WORK ORDER:
Copy out the entries exactly, and wherever a picture appears, leave it out.

MATERIAL PROVIDED:
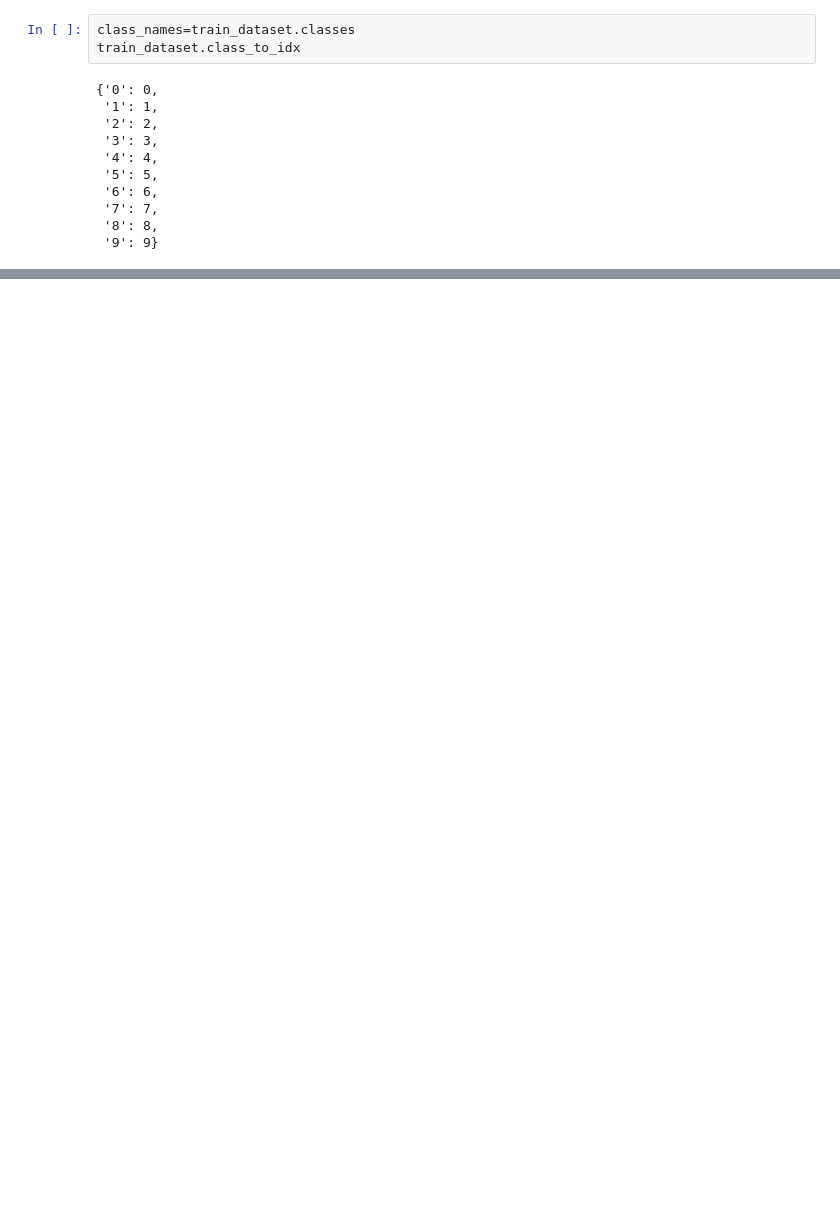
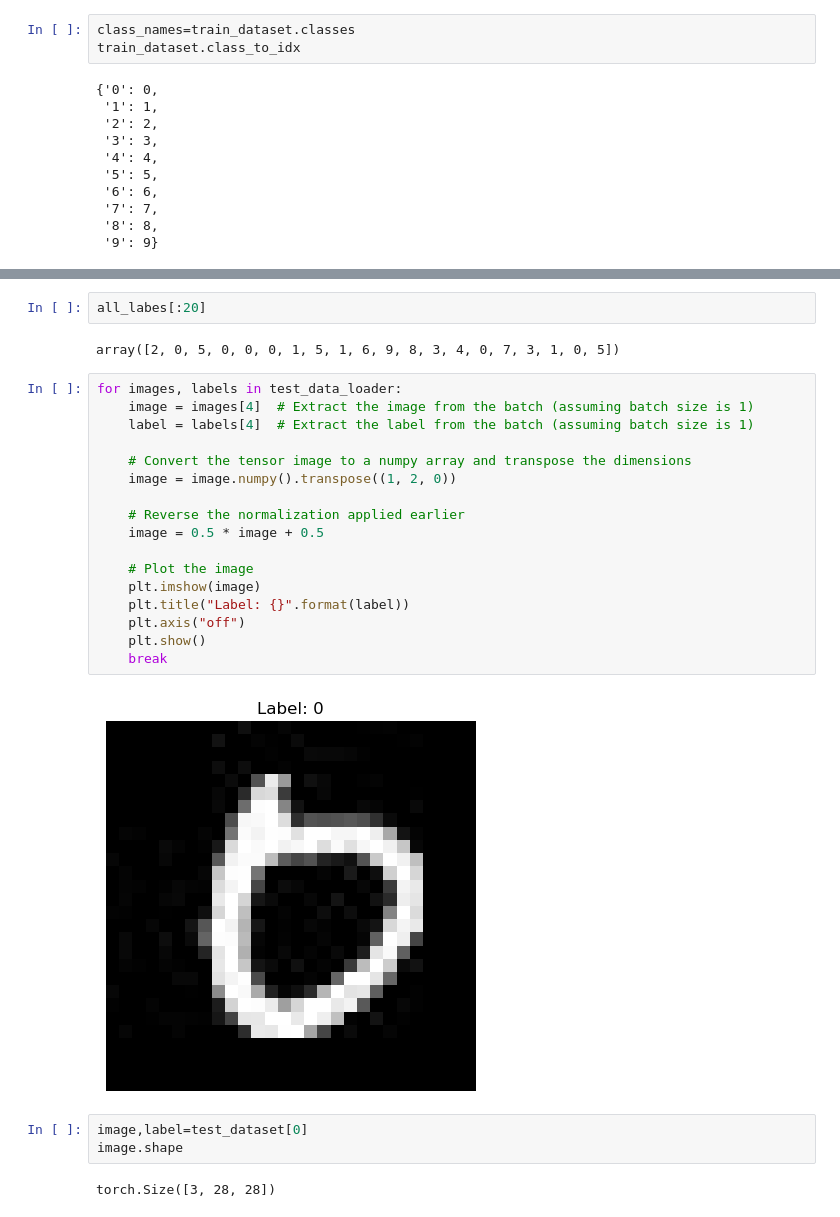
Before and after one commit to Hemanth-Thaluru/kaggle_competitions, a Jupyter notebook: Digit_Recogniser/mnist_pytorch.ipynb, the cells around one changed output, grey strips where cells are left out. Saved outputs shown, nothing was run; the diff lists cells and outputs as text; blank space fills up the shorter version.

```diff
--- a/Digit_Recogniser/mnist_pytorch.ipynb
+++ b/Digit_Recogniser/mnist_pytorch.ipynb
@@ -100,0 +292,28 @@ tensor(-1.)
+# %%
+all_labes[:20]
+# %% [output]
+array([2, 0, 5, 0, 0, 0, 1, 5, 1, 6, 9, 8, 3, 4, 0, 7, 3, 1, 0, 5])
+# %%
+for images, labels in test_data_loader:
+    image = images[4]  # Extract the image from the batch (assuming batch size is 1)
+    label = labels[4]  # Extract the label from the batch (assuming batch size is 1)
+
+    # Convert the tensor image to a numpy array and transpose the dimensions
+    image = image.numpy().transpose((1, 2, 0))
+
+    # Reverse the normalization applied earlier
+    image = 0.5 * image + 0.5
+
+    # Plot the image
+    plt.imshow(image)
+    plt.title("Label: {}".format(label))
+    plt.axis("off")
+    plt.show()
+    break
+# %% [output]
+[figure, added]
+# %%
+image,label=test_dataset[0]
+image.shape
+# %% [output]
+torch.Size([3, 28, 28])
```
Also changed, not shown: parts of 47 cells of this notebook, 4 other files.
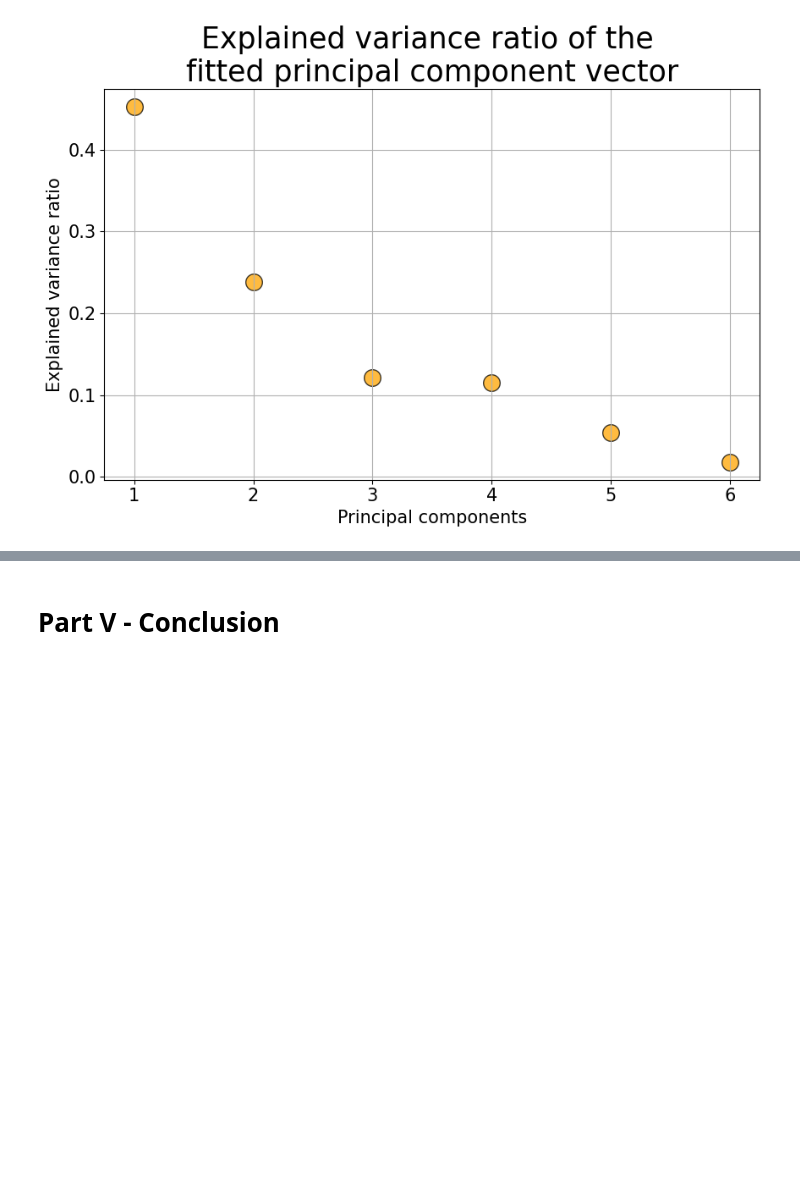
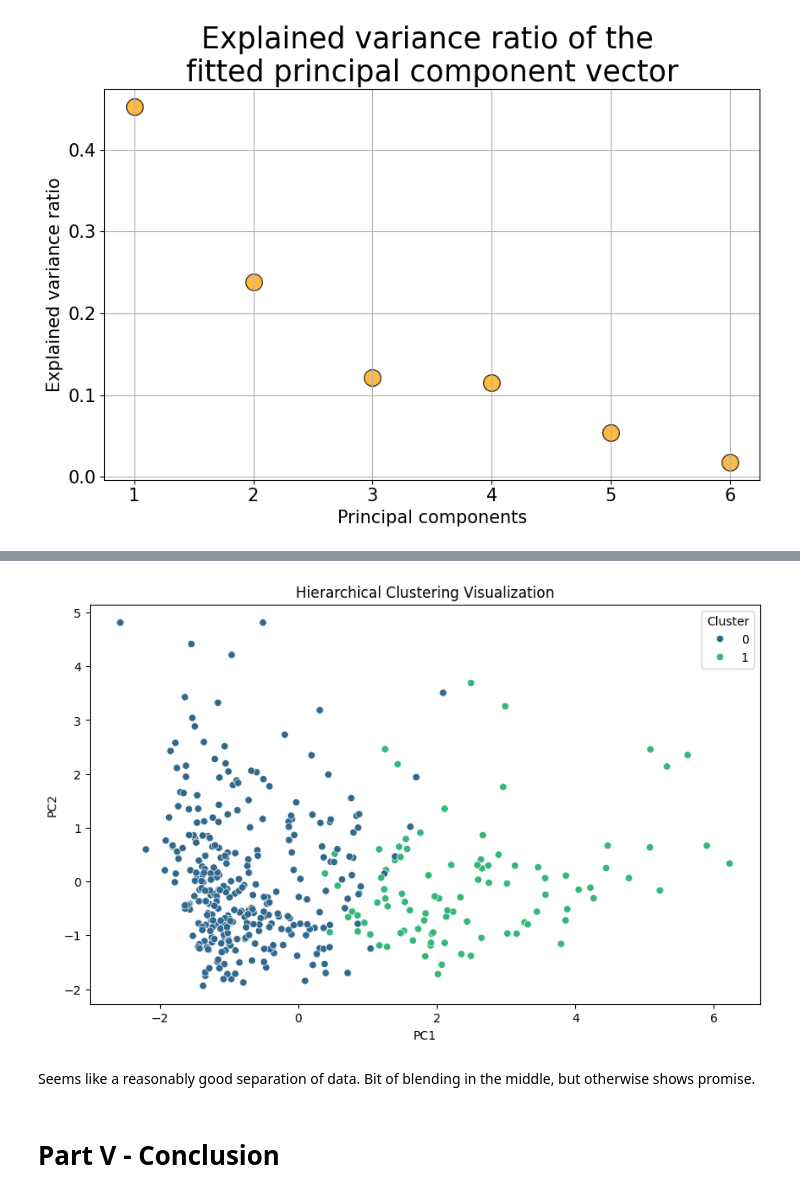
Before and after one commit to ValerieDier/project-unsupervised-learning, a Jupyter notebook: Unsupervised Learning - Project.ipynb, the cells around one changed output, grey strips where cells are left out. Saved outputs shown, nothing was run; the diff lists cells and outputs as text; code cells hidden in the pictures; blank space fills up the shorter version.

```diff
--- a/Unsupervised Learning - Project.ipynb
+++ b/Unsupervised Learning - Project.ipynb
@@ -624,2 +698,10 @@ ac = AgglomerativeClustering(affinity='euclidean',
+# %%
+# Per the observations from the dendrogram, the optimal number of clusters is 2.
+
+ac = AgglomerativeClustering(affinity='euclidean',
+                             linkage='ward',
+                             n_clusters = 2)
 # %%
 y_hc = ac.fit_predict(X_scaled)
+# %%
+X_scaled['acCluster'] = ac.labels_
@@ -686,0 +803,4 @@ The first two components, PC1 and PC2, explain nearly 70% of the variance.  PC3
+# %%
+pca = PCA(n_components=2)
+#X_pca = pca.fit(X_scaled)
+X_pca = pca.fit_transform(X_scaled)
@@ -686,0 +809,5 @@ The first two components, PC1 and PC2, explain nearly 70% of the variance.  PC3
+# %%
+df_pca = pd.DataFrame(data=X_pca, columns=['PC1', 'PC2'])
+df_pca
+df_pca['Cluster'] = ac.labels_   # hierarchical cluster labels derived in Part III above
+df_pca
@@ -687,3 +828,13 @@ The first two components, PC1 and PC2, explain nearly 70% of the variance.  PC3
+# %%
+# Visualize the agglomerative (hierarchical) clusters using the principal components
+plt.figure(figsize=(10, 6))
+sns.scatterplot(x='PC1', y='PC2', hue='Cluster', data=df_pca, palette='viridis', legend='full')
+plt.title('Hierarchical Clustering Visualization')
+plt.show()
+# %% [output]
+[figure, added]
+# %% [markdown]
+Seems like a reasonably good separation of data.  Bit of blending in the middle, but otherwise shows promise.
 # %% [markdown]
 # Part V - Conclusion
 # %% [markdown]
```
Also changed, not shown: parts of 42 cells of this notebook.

WORKED SOLUTION:
Before and after one commit to Hemanth-Thaluru/kaggle_competitions, a Jupyter notebook: Digit_Recogniser/mnist_pytorch.ipynb, the cells around one changed output, grey strips where cells are left out. Saved outputs shown, nothing was run; the diff lists cells and outputs as text; blank space fills up the shorter version.

```diff
--- a/Digit_Recogniser/mnist_pytorch.ipynb
+++ b/Digit_Recogniser/mnist_pytorch.ipynb
@@ -100,0 +292,28 @@ tensor(-1.)
+# %%
+all_labes[:20]
+# %% [output]
+array([2, 0, 5, 0, 0, 0, 1, 5, 1, 6, 9, 8, 3, 4, 0, 7, 3, 1, 0, 5])
+# %%
+for images, labels in test_data_loader:
+    image = images[4]  # Extract the image from the batch (assuming batch size is 1)
+    label = labels[4]  # Extract the label from the batch (assuming batch size is 1)
+
+    # Convert the tensor image to a numpy array and transpose the dimensions
+    image = image.numpy().transpose((1, 2, 0))
+
+    # Reverse the normalization applied earlier
+    image = 0.5 * image + 0.5
+
+    # Plot the image
+    plt.imshow(image)
+    plt.title("Label: {}".format(label))
+    plt.axis("off")
+    plt.show()
+    break
+# %% [output]
+[figure, added]
+# %%
+image,label=test_dataset[0]
+image.shape
+# %% [output]
+torch.Size([3, 28, 28])
```
Also changed, not shown: parts of 47 cells of this notebook, 4 other files.
Before and after one commit to ValerieDier/project-unsupervised-learning, a Jupyter notebook: Unsupervised Learning - Project.ipynb, the cells around one changed output, grey strips where cells are left out. Saved outputs shown, nothing was run; the diff lists cells and outputs as text; code cells hidden in the pictures; blank space fills up the shorter version.

```diff
--- a/Unsupervised Learning - Project.ipynb
+++ b/Unsupervised Learning - Project.ipynb
@@ -624,2 +698,10 @@ ac = AgglomerativeClustering(affinity='euclidean',
+# %%
+# Per the observations from the dendrogram, the optimal number of clusters is 2.
+
+ac = AgglomerativeClustering(affinity='euclidean',
+                             linkage='ward',
+                             n_clusters = 2)
 # %%
 y_hc = ac.fit_predict(X_scaled)
+# %%
+X_scaled['acCluster'] = ac.labels_
@@ -686,0 +803,4 @@ The first two components, PC1 and PC2, explain nearly 70% of the variance.  PC3
+# %%
+pca = PCA(n_components=2)
+#X_pca = pca.fit(X_scaled)
+X_pca = pca.fit_transform(X_scaled)
@@ -686,0 +809,5 @@ The first two components, PC1 and PC2, explain nearly 70% of the variance.  PC3
+# %%
+df_pca = pd.DataFrame(data=X_pca, columns=['PC1', 'PC2'])
+df_pca
+df_pca['Cluster'] = ac.labels_   # hierarchical cluster labels derived in Part III above
+df_pca
@@ -687,3 +828,13 @@ The first two components, PC1 and PC2, explain nearly 70% of the variance.  PC3
+# %%
+# Visualize the agglomerative (hierarchical) clusters using the principal components
+plt.figure(figsize=(10, 6))
+sns.scatterplot(x='PC1', y='PC2', hue='Cluster', data=df_pca, palette='viridis', legend='full')
+plt.title('Hierarchical Clustering Visualization')
+plt.show()
+# %% [output]
+[figure, added]
+# %% [markdown]
+Seems like a reasonably good separation of data.  Bit of blending in the middle, but otherwise shows promise.
 # %% [markdown]
 # Part V - Conclusion
 # %% [markdown]
```
Also changed, not shown: parts of 42 cells of this notebook.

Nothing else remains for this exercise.